This was two years ago. We are still friends. Our kids go to each others’ birthdays. We have coffee dates, playdates, beer and wine dates. We send each other flowers when we have lost. We celebrate our successes. We ask each other about tantrums, potty training, and poop. We tell each other about family-friendly spots, and places to avoid at all costs. We cry together, laugh together. We are a strange family created because we were all cast to sea and found the same tiny piece of floating wreckage. In many ways, they saved me. I like to think I am a part of having helped them, too.
But it wasn’t easy. Here is what I can tell you about how to get yourself out of the house and to a mom’s group. Or to a workout class where there are other moms. Or ANYWHERE to meet some mom friends.
- Just fucking do it already. Stop making excuses. No one knows what you used to look like, no one cares that you’re not wearing makeup, or that this is your 6th day in a row in the same semi-see through lulus. Just go.
- Keep a packed diaper bag at the door so that you can just grab it and get in the car. IF nothing else is in there, have diapers, wipes, a changemat, a cover (if you aren’t comfortable nursing without one). IF you are bottle feeding (formula or BM), have some in the fridge to throw in your bag when you go.
- Don’t try to time it around nursing. Obviously, it’s ideal to nurse and then leave right away, but it’s more important that you’re just THERE, so if the debate is between nursing there or not going… nurse there. You will never meet other moms if you don’t leave your house. Duh.
- Try a couple different places. There should for real be a tinder for moms: we are all out there desperately seeking our mom-friends… even if we are too shy or overwhelmed to know how to. Look for people with commonalities to you, but you’ll be shocked how much you’ll have in common just by nature of you both being new moms.
Wherever you decide to go, know this: you’re not weird. Well, you are. Probably. But you’re no weirder than anyone else! If you suddenly feel like you have very little in common with your baby-less friends, you’re not alone. If you feel like you’re doing it all wrong, you’re not alone. If you feel like you’ve lost who you are, or your marriage, or your body… you’re NOT ALONE. However you are feeling… that’s normal, I swear it. And if what you’re feeling is depressed, or anxious, or angry… you’re not alone and you need support and help. Find a group of women who will be there and for whom you can be a support as well. Commit to a Facebook group with them, exchange phone numbers, find doable activities and ACTUALLY DO THEM…whatever you are capable of doing, do. We started with playdates at each others’ houses, and added wine nights for us moms. We set up schedules (it always helps to have a Type A in the group!) so that we could plan around our dates. We went for long walks where we bonded and talked and cried. Commit. It’s worth it, I promise.
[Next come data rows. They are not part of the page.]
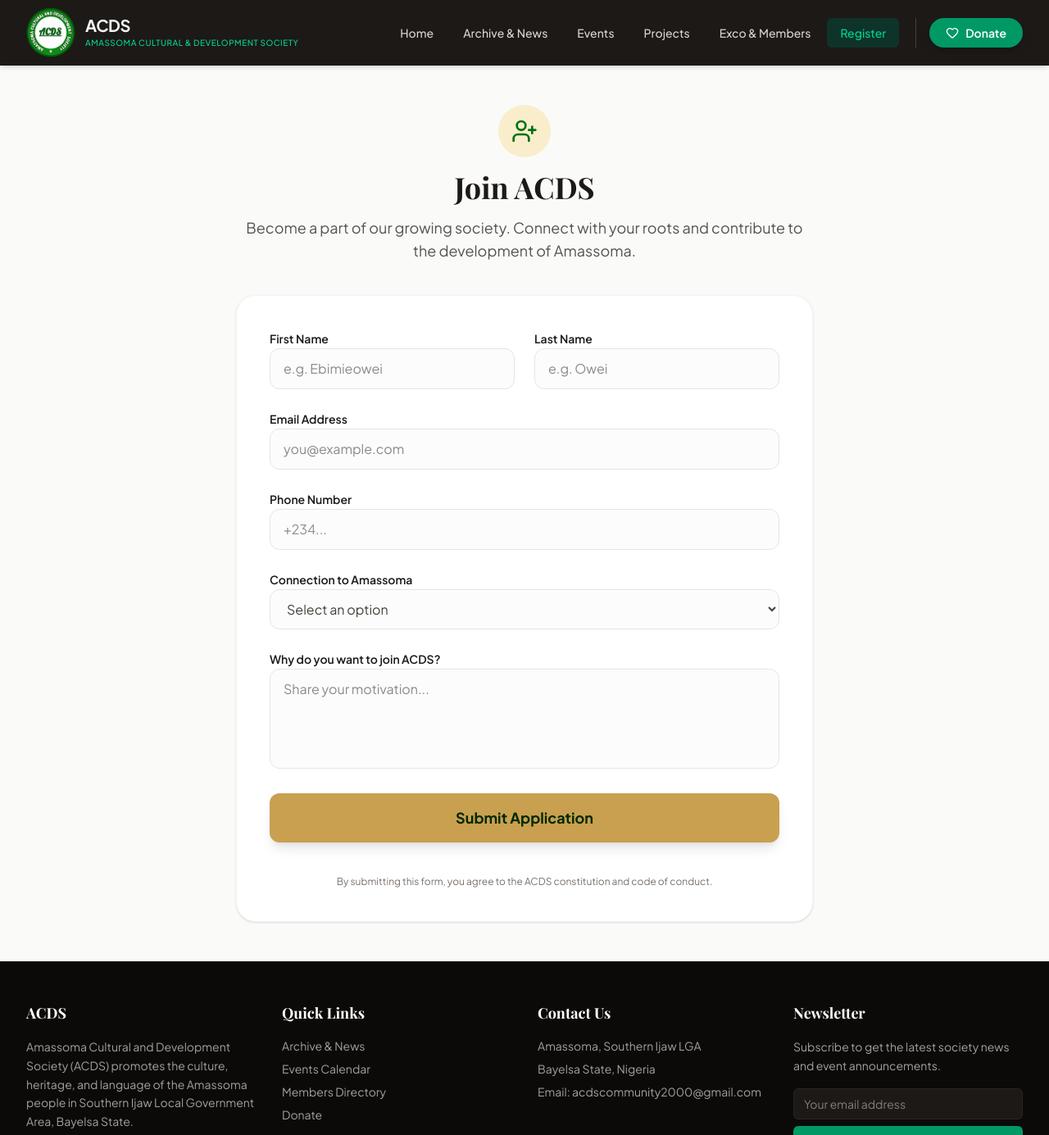
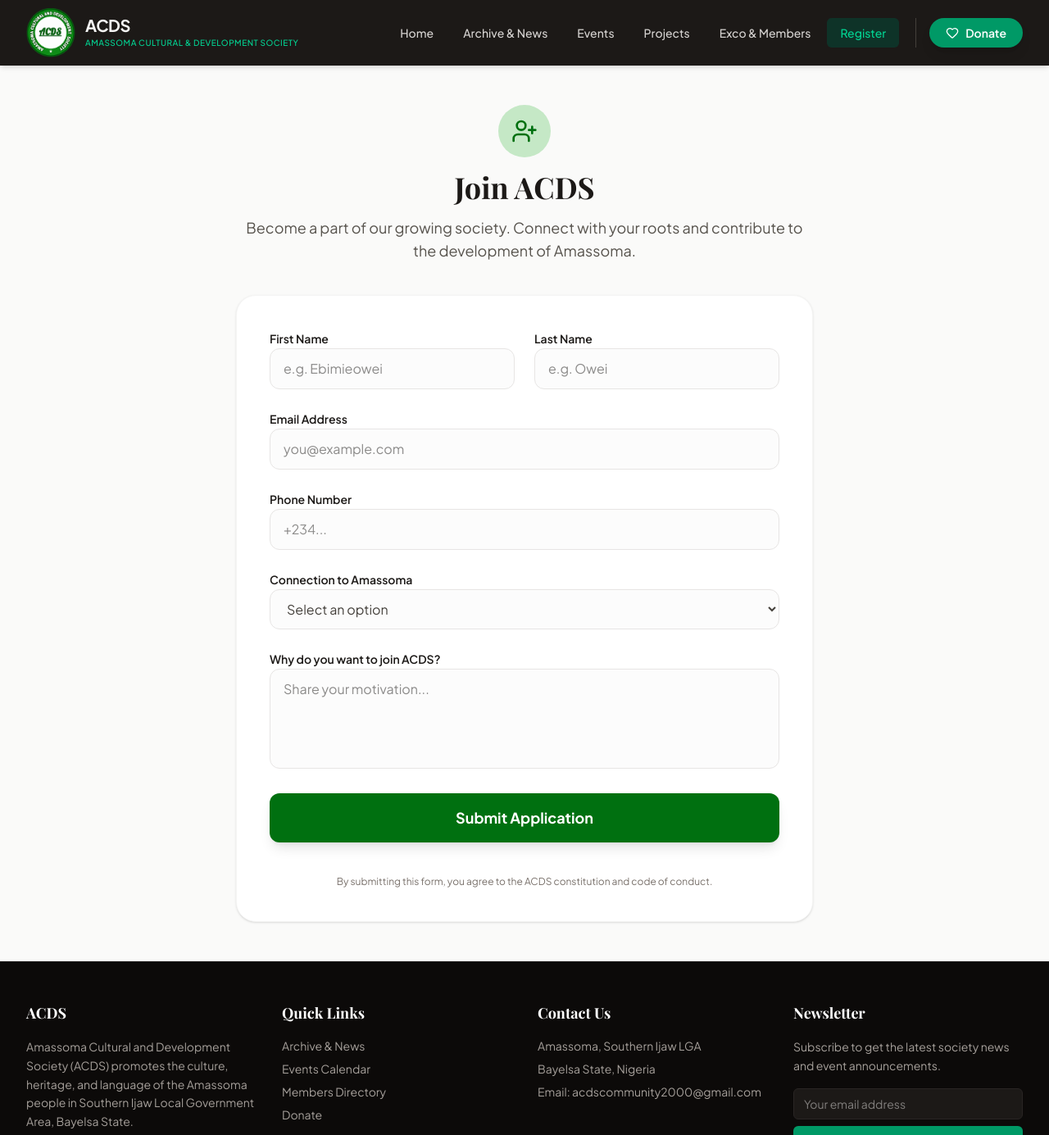
Before and after one commit to thomasakiou/acds-website, a React (Vite) app: page /register in a window 1280 px wide. Shown: the top 1385 px of the page at 82% size. Built offline with nearby package versions, Linux system fonts and the light colour scheme; a web font is replaced by a local one.

Commit message:
registration page color

```diff
--- a/src/pages/Register.tsx
+++ b/src/pages/Register.tsx
@@ -34,7 +34,7 @@ export function Register() {
           animate={{ opacity: 1, scale: 1 }}
           className="bg-white max-w-md w-full p-8 rounded-3xl shadow-xl text-center border border-stone-100"
         >
-          <div className="w-20 h-20 bg-gold-100 rounded-full flex items-center justify-center mx-auto mb-6">
+          <div className="w-20 h-20 bg-forest-100 rounded-full flex items-center justify-center mx-auto mb-6">
             <CheckCircle2 className="w-10 h-10 text-forest-600" />
           </div>
           <h2 className="text-2xl font-bold text-stone-900 mb-4">Application Received!</h2>
@@ -57,7 +57,7 @@ export function Register() {
       <div className="max-w-3xl mx-auto px-4 sm:px-6 lg:px-8">
 
         <div className="text-center mb-10">
-          <div className="w-16 h-16 bg-gold-100 rounded-full flex items-center justify-center mx-auto mb-4">
+          <div className="w-16 h-16 bg-forest-100 rounded-full flex items-center justify-center mx-auto mb-4">
             <UserPlus className="w-8 h-8 text-forest-600" />
           </div>
           <h1 className="text-3xl md:text-4xl font-bold text-stone-900 mb-4">Join ACDS</h1>
@@ -109,7 +109,7 @@ export function Register() {
             <button
               type="submit"
               disabled={loading}
-              className="w-full py-4 bg-gold-500 hover:bg-gold-400 text-forest-900 rounded-xl font-bold text-lg shadow-lg hover:shadow-gold-400/30 transition-all disabled:opacity-60"
+              className="w-full py-4 bg-forest-600 hover:bg-forest-500 text-white rounded-xl font-bold text-lg shadow-lg hover:shadow-forest-600/30 transition-all disabled:opacity-60"
             >
               {loading ? 'Submitting...' : 'Submit Application'}
             </button>
```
Thanks for reading! Later this week, I’m going to post about why I’m the Mediocre Mom: I kept my daughter in daycare after I had my son. It’s a choice that I’m conflicted about, but I want to talk about why I made the choice I did.